As tributes pour in for the late Madeleine Albright, America’s secretary of state during the Clinton administration, it is fascinating to reconstruct the identity shake-up this forceful, self-assured woman underwent at the age of 60 when she first found out—or first publicly admitted—that she was Jewish.
Rumors had long circulated about her Jewish lineage which Albright always denied. Even after being confronted with the truth, that she was the daughter of a Czech Jewish diplomat who had converted to Catholicism in the 1940s, it wasn’t until she was 75, she admitted in an interview, that she had “the time and the courage to explore her Jewish roots.”
That journey into her past would have awakened the ghosts of the Holocaust and her family’s searing personal tragedy, in which more than two dozen relatives, including three grandparents, were killed by the Nazis. Perhaps even more troubling for the ambitious Albright, admitting membership in a minority ethnic group, especially the Jewish faith, might have interfered with her career.
Born in 1937 and 11 years old when she arrived with her parents in America, Albright said she was raised as a Roman Catholic and claimed to have had no inkling about her true origins until shortly before she was appointed secretary of state—the first woman in American history to hold this post.
At that point, two weeks before she was sworn in, she was confronted by evidence of her family’s Jewish origins that was “too compelling” to deny, a New York Times report said.
That evidence was made public in 1997 by Washington Post journalist Michael Dobbs writing a feature story about the newly appointed secretary of state’s childhood in Czechoslovakia, the country of her birth.
Archival records made available to the Post by the Holocaust Research Center in Prague, as well as interviews with elderly family friends and relatives in Czechoslovakia, established without a doubt that Albright’s paternal grandparents, Arnost and Olga Korbel were Czech Jews who died at Auschwitz.
Her maternal grandmother, Anna Speiglovna, was also killed by the Nazis. In all, about 26 of Albright’s Jewish relatives were murdered in Nazi death camps, according to records copied from Czech and Jewish Archives.
The records, which were based on transportation lists captured from the Nazis at the end of World War II, show that some of Albright’s relatives were killed in the gas chambers at Auschwitz.
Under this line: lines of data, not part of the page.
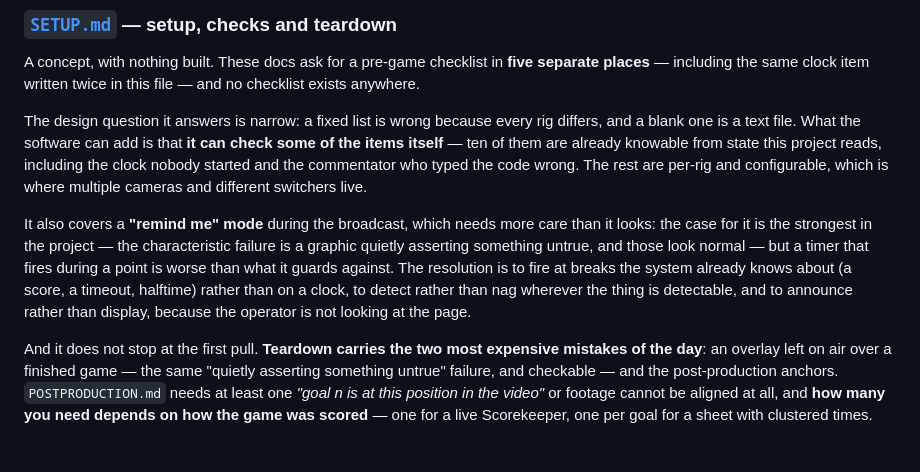
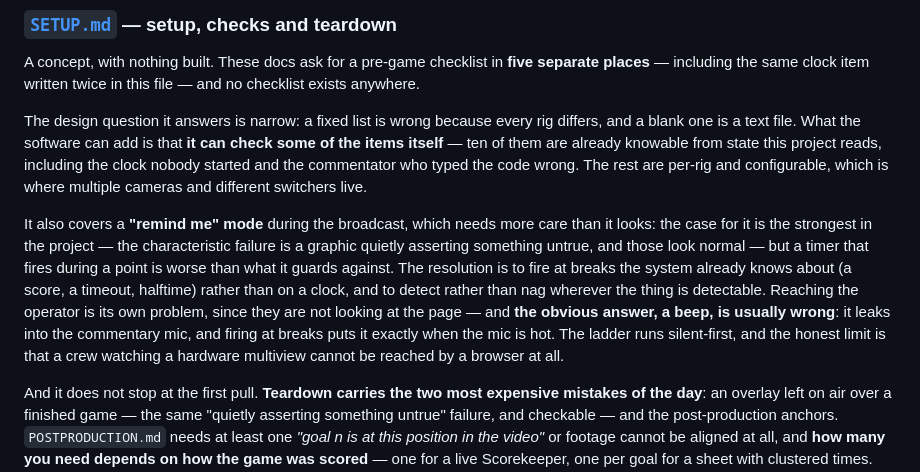
Before and after one commit to lsmith77/live-by-bula-broadcast, a Markdown page: docs/README.md, the part around the change. Drawn GitHub-style; blank space fills up the shorter version.

```diff
--- a/docs/README.md
+++ b/docs/README.md
@@ -130,7 +130,7 @@ A concept, with nothing built. These docs ask for a pre-game checklist in **five
 
 The design question it answers is narrow: a fixed list is wrong because every rig differs, and a blank one is a text file. What the software can add is that **it can check some of the items itself** — ten of them are already knowable from state this project reads, including the clock nobody started and the commentator who typed the code wrong. The rest are per-rig and configurable, which is where multiple cameras and different switchers live.
 
-It also covers a **"remind me" mode** during the broadcast, which needs more care than it looks: the case for it is the strongest in the project — the characteristic failure is a graphic quietly asserting something untrue, and those look normal — but a timer that fires during a point is worse than what it guards against. The resolution is to fire at breaks the system already knows about (a score, a timeout, halftime) rather than on a clock, to detect rather than nag wherever the thing is detectable, and to announce rather than display, because the operator is not looking at the page.
+It also covers a **"remind me" mode** during the broadcast, which needs more care than it looks: the case for it is the strongest in the project — the characteristic failure is a graphic quietly asserting something untrue, and those look normal — but a timer that fires during a point is worse than what it guards against. The resolution is to fire at breaks the system already knows about (a score, a timeout, halftime) rather than on a clock, and to detect rather than nag wherever the thing is detectable. Reaching the operator is its own problem, since they are not looking at the page — and **the obvious answer, a beep, is usually wrong**: it leaks into the commentary mic, and firing at breaks puts it exactly when the mic is hot. The ladder runs silent-first, and the honest limit is that a crew watching a hardware multiview cannot be reached by a browser at all.
 
 And it does not stop at the first pull. **Teardown carries the two most expensive mistakes of the day**: an overlay left on air over a finished game — the same "quietly asserting something untrue" failure, and checkable — and the post-production anchors. `POSTPRODUCTION.md` needs at least one *"goal n is at this position in the video"* or footage cannot be aligned at all, and **how many you need depends on how the game was scored** — one for a live Scorekeeper, one per goal for a sheet with clustered times. The software can work out which case you are in; the crew can only act on it before they leave.
 
```
Also changed, not shown: docs/SETUP.md (+26 -3 lines).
Others died of typhoid and malnutrition at Theresienstadt, where Czech Jews were interned before being shipped to Auschwitz.
“It’s one thing to find out you’re Jewish… but another to find out that relatives had died in concentration camps. That was a stunning shock,” she told an interviewer at the time.
Obscure as the Ash Heaps Over Auschwitz
Albright said that her parents never talked to her about her relatives’ fate or their Jewish background, only that they had died “in the course of the war.”
Asked whether she had been curious about her grandparents, she said, “I had no actual knowledge of them. When people are not a visible part of your life, you don’t ask about them.”
Her statements implied that her grandparents and other relatives were not only “not a visible part” of her life, but occupied no place at all in the family annals. Albright’s parents, Joseph and Mandula Korbel, had apparently severed themselves not only from their Jewish origins but from emotional ties to their own parents and family members.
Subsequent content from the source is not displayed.